Some of the links in this article are affiliate links, meaning at no additional cost to you, we will earn a commission if you click through and make a purchase. Thank you for helping us continue to bring you great content.
By Lois I. Hutchinson
Editor, Elemental Green
A typical home now uses more appliances and electronics than ever, but average energy use per household is trending down due, in part, to high-efficiency devices like LED light bulbs. The newest LED technology is approaching maximum efficiency: the theoretical point where every scrap of power that goes in produces light power coming out.
Compact fluorescent lamps (i.e, CFL light bulbs) were an energy-efficient alternative at the turn of the twenty-first century, but they presented potential health risks in the home. CFL’s ultraviolet light emissions could be hazardous when used close-up like in a desk lamp, particularly to certain sensitive individuals. Plus, the presence of mercury in CFLs requires careful handling and recycling, and elaborate cleanup precautions when bulbs are broken. There are many bulb options out now where LEDs have bases engineered to replace CFLs. This is a good thing to do when the opportunity arises. Please be sure to recycle CFLs per your local regulations.
LEDs use even less energy than CFLs, last longer, and do not contain mercury, making them king of the counter in the lighting department. Newer home lighting fixtures, such as downlight cans and undercabinet lights, may not have replaceable bulbs at all. The LEDs are hardwired in, so when the product fails after many years, the entire fixture is recycled. This can allow a lot of freedom in designing fresh, modern chandeliers and desk lamps. And they might provide better lighting for your space at a reasonable price premium.
But let’s stick with LED light bulbs. As the technology improves, LED light bulbs that were once very expensive can be had for $5 or less. The savings in energy cost, year after year, pays for the investment many times over.
BRIGHTNESS AND ENERGY EFFICIENCY

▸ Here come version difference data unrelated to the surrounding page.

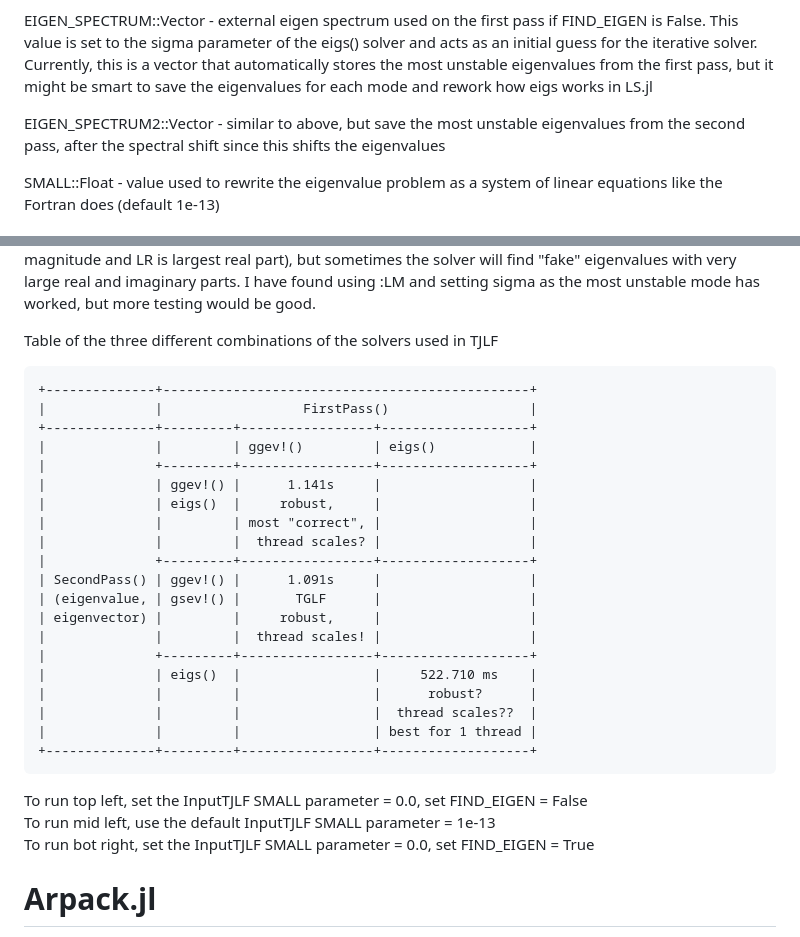
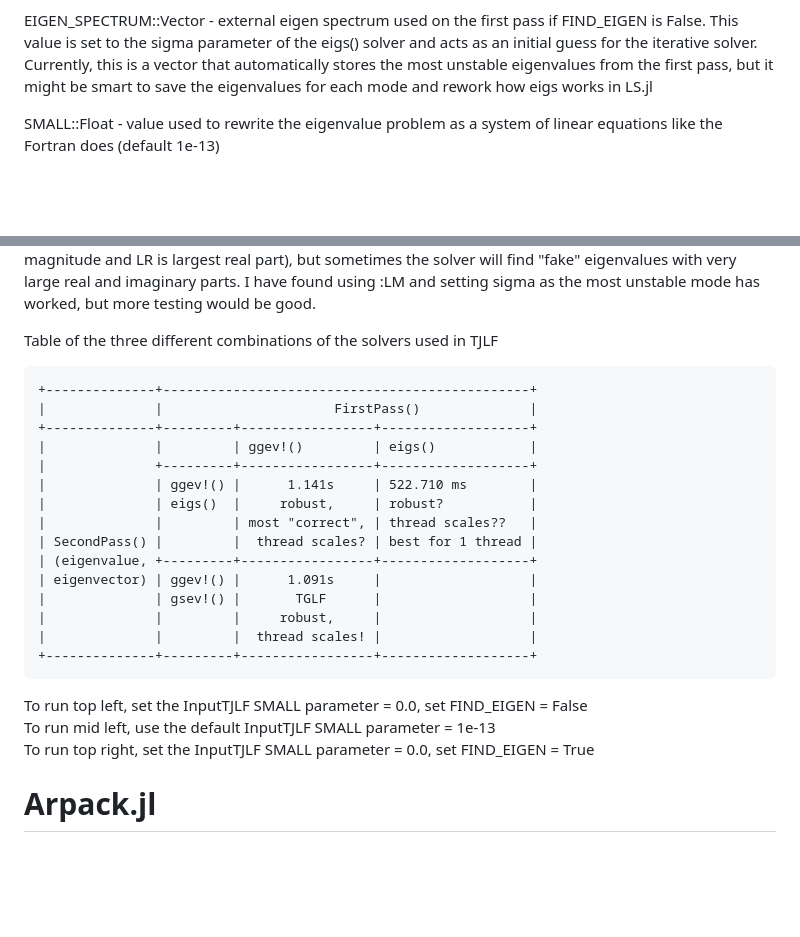
Before and after one commit to ProjectTorreyPines/TJLF.jl, a Markdown page: README.md, 2 parts joined by grey strips. Rendered like a GitHub page; blank space fills up the shorter version.

````diff
--- a/README.md
+++ b/README.md
@@ -19,8 +19,6 @@ FIND_EIGEN::Bool - this flag tells the code which solver to use when solving for
 
 EIGEN_SPECTRUM::Vector - external eigen spectrum used on the first pass if FIND_EIGEN is False. This value is set to the sigma parameter of the eigs() solver and acts as an initial guess for the iterative solver. Currently, this is a vector that automatically stores the most unstable eigenvalues from the first pass, but it might be smart to save the eigenvalues for each mode and rework how eigs works in LS.jl
 
-EIGEN_SPECTRUM2::Vector - similar to above, but save the most unstable eigenvalues from the second pass, after the spectral shift since this shifts the eigenvalues
-
 SMALL::Float - value used to rewrite the eigenvalue problem as a system of linear equations like the Fortran does (default 1e-13)
 
 ## Deleted Parameters
@@ -36,29 +34,24 @@ Currently, Arpack.jl's eigs(), can be used in tjlf_LINEAR_SOLUTION.jl and tjlf_e
 Table of the three different combinations of the solvers used in TJLF
 ```
 +--------------+-----------------------------------------------+
-|              |                  FirstPass()                  |
+|              |                      FirstPass()              |
 +--------------+---------+-----------------+-------------------+
 |              |         | ggev!()         | eigs()            |
 |              +---------+-----------------+-------------------+
-|              | ggev!() |      1.141s     |                   |
-|              | eigs()  |     robust,     |                   |
-|              |         | most "correct", |                   |
-|              |         |  thread scales? |                   |
-|              +---------+-----------------+-------------------+
-| SecondPass() | ggev!() |      1.091s     |                   |
-| (eigenvalue, | gsev!() |       TGLF      |                   |
-| eigenvector) |         |     robust,     |                   |
+|              | ggev!() |      1.141s     | 522.710 ms        |
+|              | eigs()  |     robust,     | robust?           |
+|              |         | most "correct", | thread scales??   |
+| SecondPass() |         |  thread scales? | best for 1 thread |
+| (eigenvalue, +---------+-----------------+-------------------+
+| eigenvector) | ggev!() |      1.091s     |                   |
+|              | gsev!() |       TGLF      |                   |
+|              |         |     robust,     |                   |
 |              |         |  thread scales! |                   |
-|              +---------+-----------------+-------------------+
-|              | eigs()  |                 |     522.710 ms    |
-|              |         |                 |      robust?      |
-|              |         |                 |  thread scales??  |
-|              |         |                 | best for 1 thread |
 +--------------+---------+-----------------+-------------------+
 ```
 To run top left, set the InputTJLF SMALL parameter = 0.0, set FIND_EIGEN = False<br>
 To run mid left, use the default InputTJLF SMALL parameter = 1e-13<br>
-To run bot right, set the InputTJLF SMALL parameter = 0.0, set FIND_EIGEN = True<br>
+To run top right, set the InputTJLF SMALL parameter = 0.0, set FIND_EIGEN = True<br>
 
 # Arpack.jl
 
````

Energy Star sets light output requirements for a “comparable to 60-watt incandescent” or “comparable to 100-watt incandescent” light bulb; along with minimum efficiency standards. Light output is measured in terms of “lamp lumens” and the efficiency, referred to as efficacy, in terms of “lumens per watt.” These are parameters of the light bulb itself and do not reference how much light you will get out of the light fixture you are putting it in. Lenses, shades, and mounting positions all affect “delivered lumens,” which is a topic for another day.
The Energy Star label ensures that an LED light bulb has been tested and proven to live up to a whole host of performance measures: brightness, instant-on at the flick of a switch, energy efficiency, consistent light output over time, lack of visible flicker, and an absence of general color weirdness. After all, a light bulb isn’t efficient at all if you hate it and get rid of it.
Assuming the light is burning for at least 3 hours a day, a traditional incandescent bulb lasted about a year before it needed replacing. Quality LEDs can be expected to last at least 15 times longer. In fact, some may never burn out. They’re so tough that they will gradually fade in light output until they’re just not producing enough light and need to be replaced. The Lighting Facts label that you’ll find on the LED light bulb’s packaging lists “rated life,” which statistically is the time (in burning hours) it should take before half of the light bulbs of that make and model burn out.
Again, whether an LED light bulb is “rated” to last 23 years versus 20 years for a comparable product is not particularly relevant. It is far more important to choose a quality product from a manufacturer that will stand behind its warranty in case a defective light bulb burns out or fades early. Look for the Energy Star label to ensure that your minimum warranty is 3 years.
Because LEDs last many times longer than previous light bulb technologies, they reduce your household waste stream. Remember that when they do burn out, or start fading in light output significantly, LEDs contain semiconductors and must be recycled as e-waste.
Colors of White LED light bulbs
LED light bulbs normally do not dim and will not operate properly on a circuit with a dimmer. Some LEDs marked “Dimmable” contain electronics that will respond to a standard incandescent-type dimmer, but they can be finicky and may still flicker or shimmer. Many LED replacement bulb manufacturers publish lists of specific dimmers that are compatible with specific LED light bulbs.
Even with a compatible light bulb–dimmer configuration, you will not see a progressive warming of the light’s color as it dims down to candlelight levels. Look for “dim-to-warm” or similar labeling for products that will emulate the way that incandescent light bulbs warm in color as they dim down.
Color-tunable LED light bulbs take advantage of LED technology to both dim white light and shine in brilliant hues of your favorite colors. They require a special controller or app and are attached to your household wifi or smart home system. Though they’re fun, they likely do not offer the benefits of long life and energy efficiency that have made LED light bulbs the clear choice for the future of our planet.